— WORK ORDER —
In the material below, write out each line word for word and omit the pictures.

Start of RECORD EXTRACTS

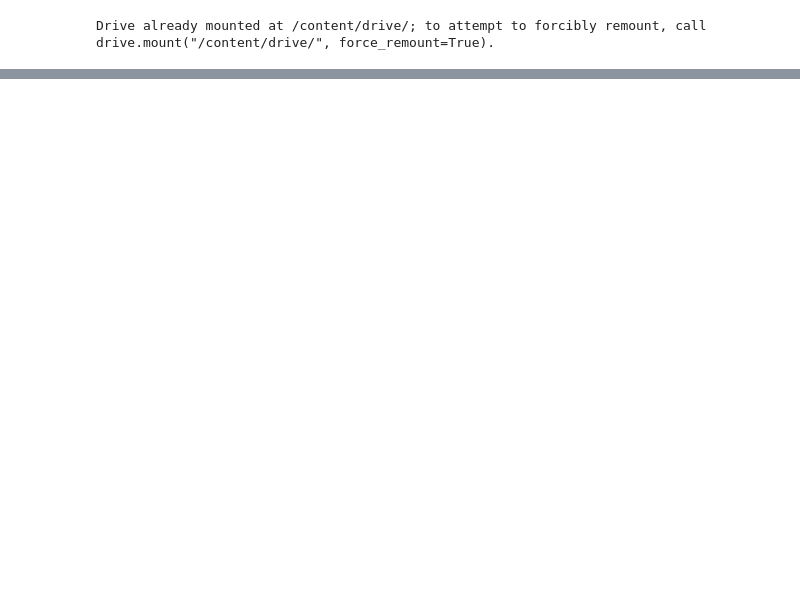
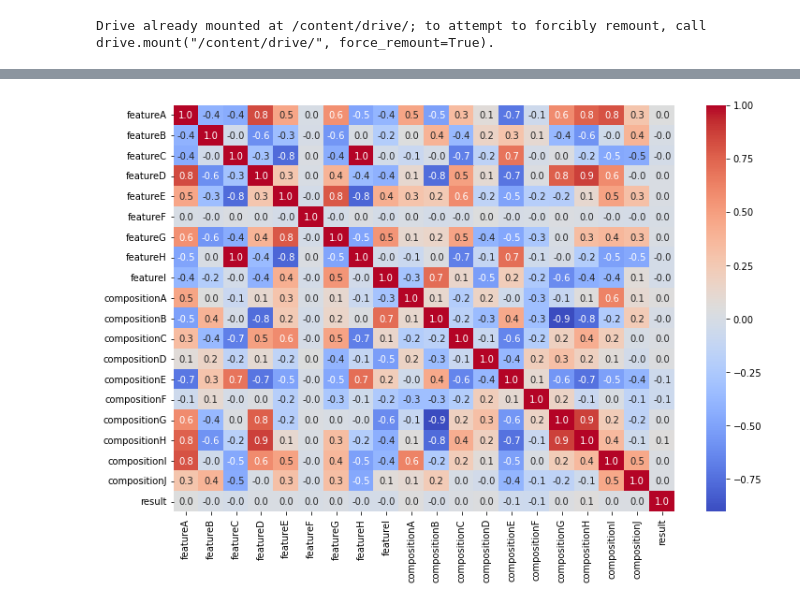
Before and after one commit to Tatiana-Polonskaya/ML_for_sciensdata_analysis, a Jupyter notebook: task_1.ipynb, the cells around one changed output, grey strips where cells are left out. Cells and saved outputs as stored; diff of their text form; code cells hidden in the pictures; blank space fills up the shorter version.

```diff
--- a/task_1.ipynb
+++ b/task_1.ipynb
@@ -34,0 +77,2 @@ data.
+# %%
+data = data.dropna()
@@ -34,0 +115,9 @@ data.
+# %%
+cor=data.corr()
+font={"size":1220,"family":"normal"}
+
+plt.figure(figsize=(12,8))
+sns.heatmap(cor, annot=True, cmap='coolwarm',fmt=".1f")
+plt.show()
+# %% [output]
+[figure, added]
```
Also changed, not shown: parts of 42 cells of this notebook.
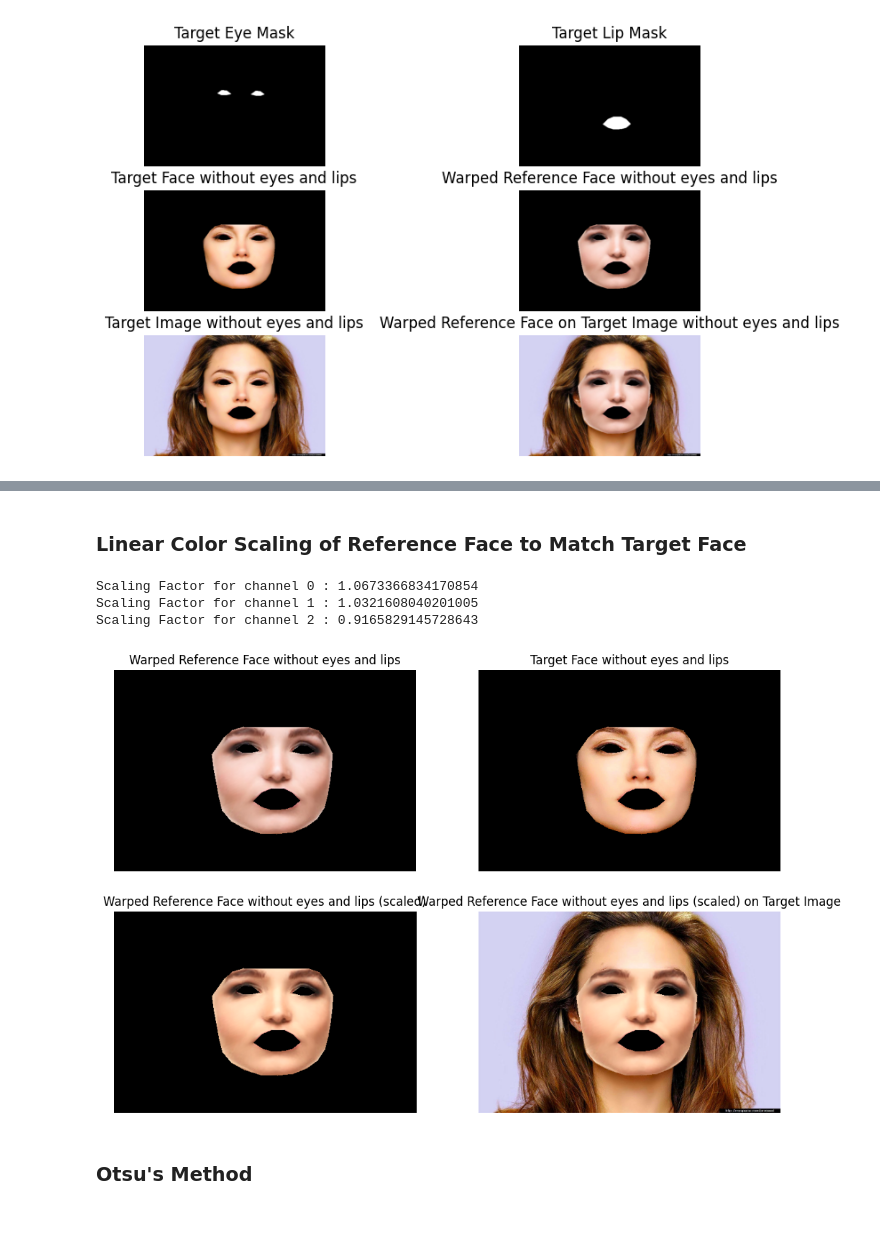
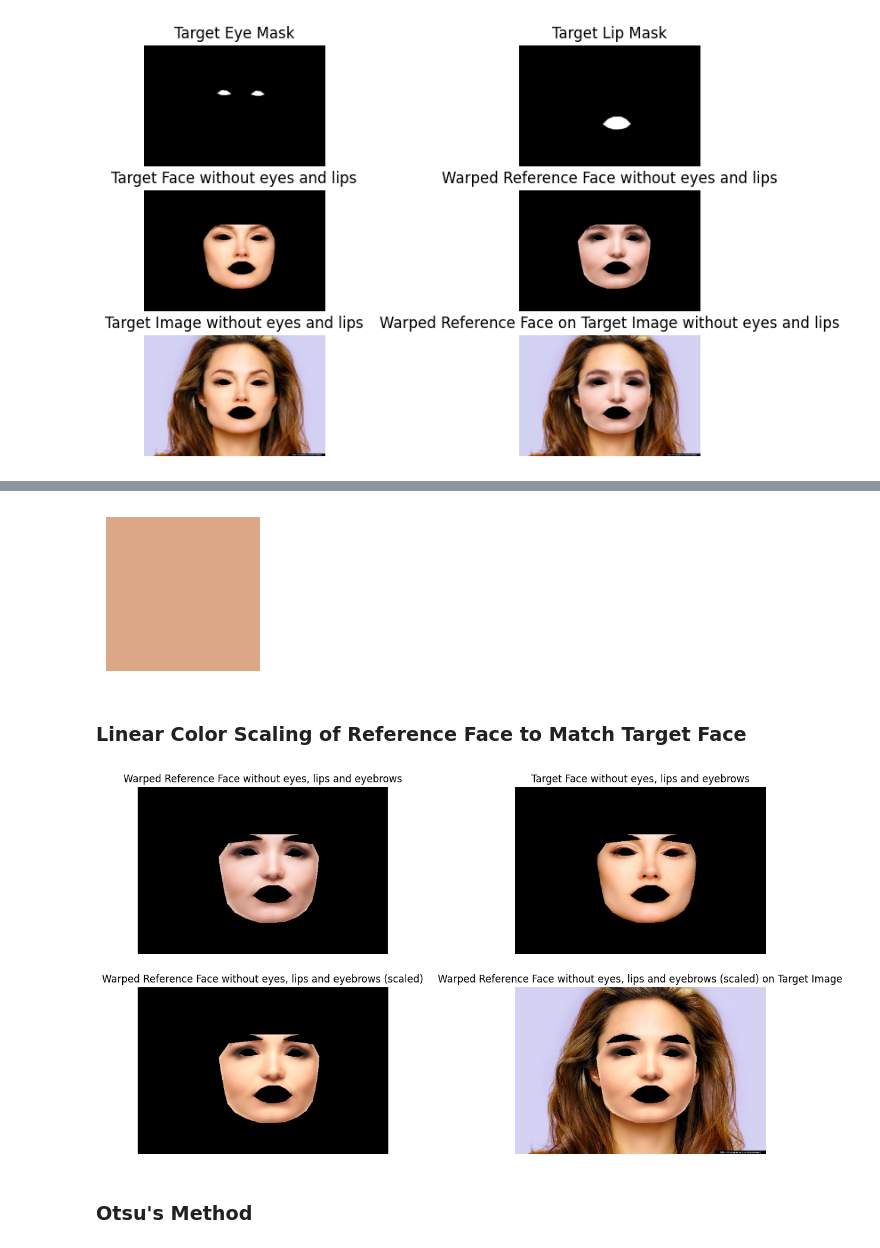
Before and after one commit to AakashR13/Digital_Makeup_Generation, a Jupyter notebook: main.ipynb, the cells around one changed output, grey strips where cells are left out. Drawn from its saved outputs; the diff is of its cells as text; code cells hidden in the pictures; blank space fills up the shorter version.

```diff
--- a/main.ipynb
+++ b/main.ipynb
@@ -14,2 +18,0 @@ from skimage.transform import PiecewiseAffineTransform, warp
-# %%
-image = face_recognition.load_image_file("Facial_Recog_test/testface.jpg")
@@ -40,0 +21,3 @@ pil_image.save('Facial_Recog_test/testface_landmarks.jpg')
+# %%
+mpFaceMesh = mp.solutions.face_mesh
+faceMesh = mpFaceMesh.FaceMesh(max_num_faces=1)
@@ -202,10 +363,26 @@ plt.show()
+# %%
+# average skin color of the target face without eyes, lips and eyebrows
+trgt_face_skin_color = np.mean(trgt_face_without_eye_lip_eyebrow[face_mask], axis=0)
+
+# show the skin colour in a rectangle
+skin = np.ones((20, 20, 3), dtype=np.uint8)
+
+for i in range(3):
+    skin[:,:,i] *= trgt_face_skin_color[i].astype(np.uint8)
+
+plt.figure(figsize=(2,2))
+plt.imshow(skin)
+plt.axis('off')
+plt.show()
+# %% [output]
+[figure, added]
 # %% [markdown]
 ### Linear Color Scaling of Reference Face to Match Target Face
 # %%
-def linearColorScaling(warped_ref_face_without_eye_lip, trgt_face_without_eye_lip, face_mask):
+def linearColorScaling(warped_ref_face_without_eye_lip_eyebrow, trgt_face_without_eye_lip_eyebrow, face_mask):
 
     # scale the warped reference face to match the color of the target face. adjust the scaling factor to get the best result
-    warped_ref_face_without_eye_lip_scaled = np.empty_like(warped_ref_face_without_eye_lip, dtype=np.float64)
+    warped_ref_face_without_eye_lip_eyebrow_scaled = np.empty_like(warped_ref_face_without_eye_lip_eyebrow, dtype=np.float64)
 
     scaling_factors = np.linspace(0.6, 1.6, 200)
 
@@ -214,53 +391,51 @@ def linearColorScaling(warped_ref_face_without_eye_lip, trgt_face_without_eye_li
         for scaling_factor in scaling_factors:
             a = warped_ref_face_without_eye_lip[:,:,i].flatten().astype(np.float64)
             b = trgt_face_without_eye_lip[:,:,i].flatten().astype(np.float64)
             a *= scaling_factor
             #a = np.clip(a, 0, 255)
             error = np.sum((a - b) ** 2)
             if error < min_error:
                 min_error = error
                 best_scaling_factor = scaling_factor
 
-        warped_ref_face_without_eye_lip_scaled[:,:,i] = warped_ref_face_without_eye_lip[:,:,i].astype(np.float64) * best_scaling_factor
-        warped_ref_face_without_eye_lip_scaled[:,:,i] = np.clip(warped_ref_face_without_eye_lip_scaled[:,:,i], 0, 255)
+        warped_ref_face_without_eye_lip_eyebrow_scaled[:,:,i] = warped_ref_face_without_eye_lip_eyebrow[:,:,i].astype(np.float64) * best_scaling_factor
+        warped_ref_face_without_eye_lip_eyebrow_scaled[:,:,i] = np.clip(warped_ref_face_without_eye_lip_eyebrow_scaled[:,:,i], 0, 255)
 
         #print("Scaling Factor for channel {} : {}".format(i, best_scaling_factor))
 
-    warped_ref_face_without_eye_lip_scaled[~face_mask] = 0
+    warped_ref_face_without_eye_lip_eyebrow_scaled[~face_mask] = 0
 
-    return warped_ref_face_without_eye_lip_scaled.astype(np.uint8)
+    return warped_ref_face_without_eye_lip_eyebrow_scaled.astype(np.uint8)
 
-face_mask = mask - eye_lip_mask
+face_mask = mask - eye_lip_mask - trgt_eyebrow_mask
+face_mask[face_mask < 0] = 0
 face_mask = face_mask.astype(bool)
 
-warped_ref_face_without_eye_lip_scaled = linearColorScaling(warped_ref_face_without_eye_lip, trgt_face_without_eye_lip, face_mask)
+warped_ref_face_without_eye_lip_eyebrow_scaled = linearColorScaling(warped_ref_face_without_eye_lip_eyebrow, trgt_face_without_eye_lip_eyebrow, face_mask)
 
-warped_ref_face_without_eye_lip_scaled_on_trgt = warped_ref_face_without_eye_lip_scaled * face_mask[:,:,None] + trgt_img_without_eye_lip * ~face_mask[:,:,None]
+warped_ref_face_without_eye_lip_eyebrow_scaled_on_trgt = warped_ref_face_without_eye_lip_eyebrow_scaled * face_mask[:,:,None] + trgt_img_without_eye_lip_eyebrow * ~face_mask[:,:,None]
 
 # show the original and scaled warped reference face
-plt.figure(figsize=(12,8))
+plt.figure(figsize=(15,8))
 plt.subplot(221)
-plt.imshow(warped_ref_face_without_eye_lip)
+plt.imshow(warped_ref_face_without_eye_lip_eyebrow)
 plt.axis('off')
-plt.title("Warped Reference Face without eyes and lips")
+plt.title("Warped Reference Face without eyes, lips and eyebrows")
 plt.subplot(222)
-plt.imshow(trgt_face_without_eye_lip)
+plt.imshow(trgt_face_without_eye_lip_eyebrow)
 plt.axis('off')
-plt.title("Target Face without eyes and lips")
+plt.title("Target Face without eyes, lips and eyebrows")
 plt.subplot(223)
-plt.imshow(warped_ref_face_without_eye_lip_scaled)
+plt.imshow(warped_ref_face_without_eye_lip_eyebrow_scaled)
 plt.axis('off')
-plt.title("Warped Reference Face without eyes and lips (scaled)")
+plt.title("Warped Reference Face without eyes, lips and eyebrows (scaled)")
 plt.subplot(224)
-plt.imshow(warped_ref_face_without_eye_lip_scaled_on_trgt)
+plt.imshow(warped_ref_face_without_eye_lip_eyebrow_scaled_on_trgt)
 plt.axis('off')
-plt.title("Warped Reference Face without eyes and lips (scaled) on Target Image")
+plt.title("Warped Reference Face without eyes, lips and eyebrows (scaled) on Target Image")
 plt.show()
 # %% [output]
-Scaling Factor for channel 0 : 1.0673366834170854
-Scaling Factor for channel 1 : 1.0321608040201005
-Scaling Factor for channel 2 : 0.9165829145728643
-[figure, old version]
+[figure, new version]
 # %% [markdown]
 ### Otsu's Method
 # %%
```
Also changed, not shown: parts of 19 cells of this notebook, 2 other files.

End of RECORD EXTRACTS

— RESULT OF THE EXERCISE —
Before and after one commit to Tatiana-Polonskaya/ML_for_sciensdata_analysis, a Jupyter notebook: task_1.ipynb, the cells around one changed output, grey strips where cells are left out. Cells and saved outputs as stored; diff of their text form; code cells hidden in the pictures; blank space fills up the shorter version.

```diff
--- a/task_1.ipynb
+++ b/task_1.ipynb
@@ -34,0 +77,2 @@ data.
+# %%
+data = data.dropna()
@@ -34,0 +115,9 @@ data.
+# %%
+cor=data.corr()
+font={"size":1220,"family":"normal"}
+
+plt.figure(figsize=(12,8))
+sns.heatmap(cor, annot=True, cmap='coolwarm',fmt=".1f")
+plt.show()
+# %% [output]
+[figure, added]
```
Also changed, not shown: parts of 42 cells of this notebook.
Before and after one commit to AakashR13/Digital_Makeup_Generation, a Jupyter notebook: main.ipynb, the cells around one changed output, grey strips where cells are left out. Drawn from its saved outputs; the diff is of its cells as text; code cells hidden in the pictures; blank space fills up the shorter version.

```diff
--- a/main.ipynb
+++ b/main.ipynb
@@ -14,2 +18,0 @@ from skimage.transform import PiecewiseAffineTransform, warp
-# %%
-image = face_recognition.load_image_file("Facial_Recog_test/testface.jpg")
@@ -40,0 +21,3 @@ pil_image.save('Facial_Recog_test/testface_landmarks.jpg')
+# %%
+mpFaceMesh = mp.solutions.face_mesh
+faceMesh = mpFaceMesh.FaceMesh(max_num_faces=1)
@@ -202,10 +363,26 @@ plt.show()
+# %%
+# average skin color of the target face without eyes, lips and eyebrows
+trgt_face_skin_color = np.mean(trgt_face_without_eye_lip_eyebrow[face_mask], axis=0)
+
+# show the skin colour in a rectangle
+skin = np.ones((20, 20, 3), dtype=np.uint8)
+
+for i in range(3):
+    skin[:,:,i] *= trgt_face_skin_color[i].astype(np.uint8)
+
+plt.figure(figsize=(2,2))
+plt.imshow(skin)
+plt.axis('off')
+plt.show()
+# %% [output]
+[figure, added]
 # %% [markdown]
 ### Linear Color Scaling of Reference Face to Match Target Face
 # %%
-def linearColorScaling(warped_ref_face_without_eye_lip, trgt_face_without_eye_lip, face_mask):
+def linearColorScaling(warped_ref_face_without_eye_lip_eyebrow, trgt_face_without_eye_lip_eyebrow, face_mask):
 
     # scale the warped reference face to match the color of the target face. adjust the scaling factor to get the best result
-    warped_ref_face_without_eye_lip_scaled = np.empty_like(warped_ref_face_without_eye_lip, dtype=np.float64)
+    warped_ref_face_without_eye_lip_eyebrow_scaled = np.empty_like(warped_ref_face_without_eye_lip_eyebrow, dtype=np.float64)
 
     scaling_factors = np.linspace(0.6, 1.6, 200)
 
@@ -214,53 +391,51 @@ def linearColorScaling(warped_ref_face_without_eye_lip, trgt_face_without_eye_li
         for scaling_factor in scaling_factors:
             a = warped_ref_face_without_eye_lip[:,:,i].flatten().astype(np.float64)
             b = trgt_face_without_eye_lip[:,:,i].flatten().astype(np.float64)
             a *= scaling_factor
             #a = np.clip(a, 0, 255)
             error = np.sum((a - b) ** 2)
             if error < min_error:
                 min_error = error
                 best_scaling_factor = scaling_factor
 
-        warped_ref_face_without_eye_lip_scaled[:,:,i] = warped_ref_face_without_eye_lip[:,:,i].astype(np.float64) * best_scaling_factor
-        warped_ref_face_without_eye_lip_scaled[:,:,i] = np.clip(warped_ref_face_without_eye_lip_scaled[:,:,i], 0, 255)
+        warped_ref_face_without_eye_lip_eyebrow_scaled[:,:,i] = warped_ref_face_without_eye_lip_eyebrow[:,:,i].astype(np.float64) * best_scaling_factor
+        warped_ref_face_without_eye_lip_eyebrow_scaled[:,:,i] = np.clip(warped_ref_face_without_eye_lip_eyebrow_scaled[:,:,i], 0, 255)
 
         #print("Scaling Factor for channel {} : {}".format(i, best_scaling_factor))
 
-    warped_ref_face_without_eye_lip_scaled[~face_mask] = 0
+    warped_ref_face_without_eye_lip_eyebrow_scaled[~face_mask] = 0
 
-    return warped_ref_face_without_eye_lip_scaled.astype(np.uint8)
+    return warped_ref_face_without_eye_lip_eyebrow_scaled.astype(np.uint8)
 
-face_mask = mask - eye_lip_mask
+face_mask = mask - eye_lip_mask - trgt_eyebrow_mask
+face_mask[face_mask < 0] = 0
 face_mask = face_mask.astype(bool)
 
-warped_ref_face_without_eye_lip_scaled = linearColorScaling(warped_ref_face_without_eye_lip, trgt_face_without_eye_lip, face_mask)
+warped_ref_face_without_eye_lip_eyebrow_scaled = linearColorScaling(warped_ref_face_without_eye_lip_eyebrow, trgt_face_without_eye_lip_eyebrow, face_mask)
 
-warped_ref_face_without_eye_lip_scaled_on_trgt = warped_ref_face_without_eye_lip_scaled * face_mask[:,:,None] + trgt_img_without_eye_lip * ~face_mask[:,:,None]
+warped_ref_face_without_eye_lip_eyebrow_scaled_on_trgt = warped_ref_face_without_eye_lip_eyebrow_scaled * face_mask[:,:,None] + trgt_img_without_eye_lip_eyebrow * ~face_mask[:,:,None]
 
 # show the original and scaled warped reference face
-plt.figure(figsize=(12,8))
+plt.figure(figsize=(15,8))
 plt.subplot(221)
-plt.imshow(warped_ref_face_without_eye_lip)
+plt.imshow(warped_ref_face_without_eye_lip_eyebrow)
 plt.axis('off')
-plt.title("Warped Reference Face without eyes and lips")
+plt.title("Warped Reference Face without eyes, lips and eyebrows")
 plt.subplot(222)
-plt.imshow(trgt_face_without_eye_lip)
+plt.imshow(trgt_face_without_eye_lip_eyebrow)
 plt.axis('off')
-plt.title("Target Face without eyes and lips")
+plt.title("Target Face without eyes, lips and eyebrows")
 plt.subplot(223)
-plt.imshow(warped_ref_face_without_eye_lip_scaled)
+plt.imshow(warped_ref_face_without_eye_lip_eyebrow_scaled)
 plt.axis('off')
-plt.title("Warped Reference Face without eyes and lips (scaled)")
+plt.title("Warped Reference Face without eyes, lips and eyebrows (scaled)")
 plt.subplot(224)
-plt.imshow(warped_ref_face_without_eye_lip_scaled_on_trgt)
+plt.imshow(warped_ref_face_without_eye_lip_eyebrow_scaled_on_trgt)
 plt.axis('off')
-plt.title("Warped Reference Face without eyes and lips (scaled) on Target Image")
+plt.title("Warped Reference Face without eyes, lips and eyebrows (scaled) on Target Image")
 plt.show()
 # %% [output]
-Scaling Factor for channel 0 : 1.0673366834170854
-Scaling Factor for channel 1 : 1.0321608040201005
-Scaling Factor for channel 2 : 0.9165829145728643
-[figure, old version]
+[figure, new version]
 # %% [markdown]
 ### Otsu's Method
 # %%
```
Also changed, not shown: parts of 19 cells of this notebook, 2 other files.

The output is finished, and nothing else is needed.